If you like physics and you have access to iPad, iPhone, or iPod touch, you probably already know that the Vernier Video Physics app is the best way to grab high-quality video in the field and to easily perform powerful analyses of the motion of an object. Using the multi-touch interface, students can quickly track an object frame by frame, generate graphs of the motion, and even export to Graphical Analysis for powerful tools like linear and quadratic fits. Video Physics has won multiple awards and appreciation from teachers and students for its power and value.
This fall, Video Physics will become even more powerful, with the addition of automated object tracking. Highlight an object, tap a single button, and watch as Video Physics tracks the object frame by frame. You can still fine tune the tracking manually.
Let’s start with the answer—the Optical DO Probe is right for you. It’s faster and easier to use than the traditional Dissolved Oxygen Probe. With no filling, warming, calibrating, or stirring required, there is significantly less prep time and fewer ways to go wrong with the Optical DO Probe. As a result, students get better data.

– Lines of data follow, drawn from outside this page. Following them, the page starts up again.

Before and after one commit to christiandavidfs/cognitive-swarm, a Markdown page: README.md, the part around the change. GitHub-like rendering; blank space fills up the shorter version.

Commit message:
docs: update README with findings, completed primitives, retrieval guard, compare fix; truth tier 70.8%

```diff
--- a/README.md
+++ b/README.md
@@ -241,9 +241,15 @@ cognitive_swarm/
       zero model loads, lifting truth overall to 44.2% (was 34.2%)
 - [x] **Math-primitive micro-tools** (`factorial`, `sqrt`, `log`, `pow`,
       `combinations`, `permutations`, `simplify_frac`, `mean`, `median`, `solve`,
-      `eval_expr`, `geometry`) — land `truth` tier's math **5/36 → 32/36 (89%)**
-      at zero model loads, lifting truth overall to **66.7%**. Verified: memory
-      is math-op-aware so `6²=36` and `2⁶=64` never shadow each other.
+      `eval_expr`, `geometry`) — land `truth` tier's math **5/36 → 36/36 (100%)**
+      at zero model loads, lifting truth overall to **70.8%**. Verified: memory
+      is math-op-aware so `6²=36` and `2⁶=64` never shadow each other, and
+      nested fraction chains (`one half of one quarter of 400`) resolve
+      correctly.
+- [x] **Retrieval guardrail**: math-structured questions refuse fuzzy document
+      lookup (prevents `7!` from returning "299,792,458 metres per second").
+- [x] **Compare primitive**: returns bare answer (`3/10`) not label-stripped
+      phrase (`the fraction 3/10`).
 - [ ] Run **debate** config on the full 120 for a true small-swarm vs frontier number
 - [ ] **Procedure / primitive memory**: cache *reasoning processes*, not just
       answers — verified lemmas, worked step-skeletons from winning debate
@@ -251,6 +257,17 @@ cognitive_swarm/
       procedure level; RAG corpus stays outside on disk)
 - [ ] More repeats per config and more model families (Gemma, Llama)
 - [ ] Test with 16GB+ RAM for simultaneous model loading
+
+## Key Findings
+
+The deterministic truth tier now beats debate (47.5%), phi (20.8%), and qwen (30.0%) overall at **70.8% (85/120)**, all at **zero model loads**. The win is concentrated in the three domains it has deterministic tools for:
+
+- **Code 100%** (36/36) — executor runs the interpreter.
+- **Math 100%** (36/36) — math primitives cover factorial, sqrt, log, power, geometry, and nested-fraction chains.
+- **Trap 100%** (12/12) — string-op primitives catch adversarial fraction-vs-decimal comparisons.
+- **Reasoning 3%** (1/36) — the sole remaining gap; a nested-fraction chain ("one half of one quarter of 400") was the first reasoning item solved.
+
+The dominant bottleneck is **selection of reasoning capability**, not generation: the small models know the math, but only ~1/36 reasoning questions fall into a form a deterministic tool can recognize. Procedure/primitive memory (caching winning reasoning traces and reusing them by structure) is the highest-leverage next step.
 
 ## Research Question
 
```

This ease of use also allows students from every age group, from elementary to university, to accurately measure dissolved oxygen concentrations in water.
Tell us how you are using Vernier sensors in the classroom to teach engineering concepts and engineering practices, and you could win one of three $5,500 awards (one for middle school, one for high school, and one for college).